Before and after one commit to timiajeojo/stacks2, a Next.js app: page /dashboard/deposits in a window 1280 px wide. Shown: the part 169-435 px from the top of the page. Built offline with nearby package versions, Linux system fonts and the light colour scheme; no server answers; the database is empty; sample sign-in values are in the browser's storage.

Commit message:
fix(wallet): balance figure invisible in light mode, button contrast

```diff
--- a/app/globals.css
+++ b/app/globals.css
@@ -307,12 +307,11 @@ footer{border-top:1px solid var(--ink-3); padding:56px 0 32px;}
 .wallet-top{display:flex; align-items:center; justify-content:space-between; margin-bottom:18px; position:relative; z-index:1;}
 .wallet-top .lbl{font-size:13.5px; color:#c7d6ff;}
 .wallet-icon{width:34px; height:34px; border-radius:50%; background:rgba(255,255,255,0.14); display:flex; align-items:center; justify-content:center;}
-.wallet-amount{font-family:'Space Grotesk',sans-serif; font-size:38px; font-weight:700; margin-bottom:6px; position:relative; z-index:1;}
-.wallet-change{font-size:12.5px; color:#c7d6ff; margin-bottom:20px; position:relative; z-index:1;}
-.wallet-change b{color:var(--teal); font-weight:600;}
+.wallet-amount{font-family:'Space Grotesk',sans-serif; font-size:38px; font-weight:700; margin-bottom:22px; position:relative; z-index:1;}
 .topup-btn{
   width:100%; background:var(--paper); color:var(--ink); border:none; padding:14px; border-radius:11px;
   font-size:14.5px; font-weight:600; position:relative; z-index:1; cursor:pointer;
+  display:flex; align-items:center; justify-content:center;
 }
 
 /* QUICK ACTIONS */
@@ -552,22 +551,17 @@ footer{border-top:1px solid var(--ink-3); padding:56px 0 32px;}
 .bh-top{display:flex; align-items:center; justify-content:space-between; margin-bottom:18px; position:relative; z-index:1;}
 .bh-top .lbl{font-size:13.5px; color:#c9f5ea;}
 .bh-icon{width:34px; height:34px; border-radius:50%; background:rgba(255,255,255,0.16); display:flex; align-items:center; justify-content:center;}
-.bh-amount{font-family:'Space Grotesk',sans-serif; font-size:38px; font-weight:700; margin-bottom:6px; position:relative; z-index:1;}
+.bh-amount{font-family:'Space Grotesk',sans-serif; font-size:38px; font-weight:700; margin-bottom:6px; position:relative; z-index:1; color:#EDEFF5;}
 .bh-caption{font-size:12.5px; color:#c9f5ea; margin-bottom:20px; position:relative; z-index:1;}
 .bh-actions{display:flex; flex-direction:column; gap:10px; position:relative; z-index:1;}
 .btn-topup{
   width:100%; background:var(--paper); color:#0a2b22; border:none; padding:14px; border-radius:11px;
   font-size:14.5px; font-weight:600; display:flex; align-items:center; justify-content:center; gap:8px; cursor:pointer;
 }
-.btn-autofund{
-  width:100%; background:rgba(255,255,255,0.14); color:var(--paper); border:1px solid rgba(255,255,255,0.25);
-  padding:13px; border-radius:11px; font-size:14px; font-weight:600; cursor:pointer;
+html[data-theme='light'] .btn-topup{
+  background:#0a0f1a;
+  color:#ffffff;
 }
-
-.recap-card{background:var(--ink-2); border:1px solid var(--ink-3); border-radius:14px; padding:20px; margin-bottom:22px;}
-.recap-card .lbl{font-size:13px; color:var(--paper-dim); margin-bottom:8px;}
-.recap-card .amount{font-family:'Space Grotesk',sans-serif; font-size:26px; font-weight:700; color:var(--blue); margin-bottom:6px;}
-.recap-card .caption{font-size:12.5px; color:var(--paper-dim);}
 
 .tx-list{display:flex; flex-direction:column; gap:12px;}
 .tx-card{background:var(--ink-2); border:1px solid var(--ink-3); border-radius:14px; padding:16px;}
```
┄┄┄┄┄┄┄┄┄┄┄┄┄┄┄┄┄┄┄┄
Requirement - The listing above needs to be retyped. Reproduce every line exactly.

Solution -
Before and after one commit to timiajeojo/stacks2, a Next.js app: page /dashboard/deposits in a window 1280 px wide. Shown: the part 169-435 px from the top of the page. Built offline with nearby package versions, Linux system fonts and the light colour scheme; no server answers; the database is empty; sample sign-in values are in the browser's storage.

Commit message:
fix(wallet): balance figure invisible in light mode, button contrast

```diff
--- a/app/globals.css
+++ b/app/globals.css
@@ -307,12 +307,11 @@ footer{border-top:1px solid var(--ink-3); padding:56px 0 32px;}
 .wallet-top{display:flex; align-items:center; justify-content:space-between; margin-bottom:18px; position:relative; z-index:1;}
 .wallet-top .lbl{font-size:13.5px; color:#c7d6ff;}
 .wallet-icon{width:34px; height:34px; border-radius:50%; background:rgba(255,255,255,0.14); display:flex; align-items:center; justify-content:center;}
-.wallet-amount{font-family:'Space Grotesk',sans-serif; font-size:38px; font-weight:700; margin-bottom:6px; position:relative; z-index:1;}
-.wallet-change{font-size:12.5px; color:#c7d6ff; margin-bottom:20px; position:relative; z-index:1;}
-.wallet-change b{color:var(--teal); font-weight:600;}
+.wallet-amount{font-family:'Space Grotesk',sans-serif; font-size:38px; font-weight:700; margin-bottom:22px; position:relative; z-index:1;}
 .topup-btn{
   width:100%; background:var(--paper); color:var(--ink); border:none; padding:14px; border-radius:11px;
   font-size:14.5px; font-weight:600; position:relative; z-index:1; cursor:pointer;
+  display:flex; align-items:center; justify-content:center;
 }
 
 /* QUICK ACTIONS */
@@ -552,22 +551,17 @@ footer{border-top:1px solid var(--ink-3); padding:56px 0 32px;}
 .bh-top{display:flex; align-items:center; justify-content:space-between; margin-bottom:18px; position:relative; z-index:1;}
 .bh-top .lbl{font-size:13.5px; color:#c9f5ea;}
 .bh-icon{width:34px; height:34px; border-radius:50%; background:rgba(255,255,255,0.16); display:flex; align-items:center; justify-content:center;}
-.bh-amount{font-family:'Space Grotesk',sans-serif; font-size:38px; font-weight:700; margin-bottom:6px; position:relative; z-index:1;}
+.bh-amount{font-family:'Space Grotesk',sans-serif; font-size:38px; font-weight:700; margin-bottom:6px; position:relative; z-index:1; color:#EDEFF5;}
 .bh-caption{font-size:12.5px; color:#c9f5ea; margin-bottom:20px; position:relative; z-index:1;}
 .bh-actions{display:flex; flex-direction:column; gap:10px; position:relative; z-index:1;}
 .btn-topup{
   width:100%; background:var(--paper); color:#0a2b22; border:none; padding:14px; border-radius:11px;
   font-size:14.5px; font-weight:600; display:flex; align-items:center; justify-content:center; gap:8px; cursor:pointer;
 }
-.btn-autofund{
-  width:100%; background:rgba(255,255,255,0.14); color:var(--paper); border:1px solid rgba(255,255,255,0.25);
-  padding:13px; border-radius:11px; font-size:14px; font-weight:600; cursor:pointer;
+html[data-theme='light'] .btn-topup{
+  background:#0a0f1a;
+  color:#ffffff;
 }
-
-.recap-card{background:var(--ink-2); border:1px solid var(--ink-3); border-radius:14px; padding:20px; margin-bottom:22px;}
-.recap-card .lbl{font-size:13px; color:var(--paper-dim); margin-bottom:8px;}
-.recap-card .amount{font-family:'Space Grotesk',sans-serif; font-size:26px; font-weight:700; color:var(--blue); margin-bottom:6px;}
-.recap-card .caption{font-size:12.5px; color:var(--paper-dim);}
 
 .tx-list{display:flex; flex-direction:column; gap:12px;}
 .tx-card{background:var(--ink-2); border:1px solid var(--ink-3); border-radius:14px; padding:16px;}
```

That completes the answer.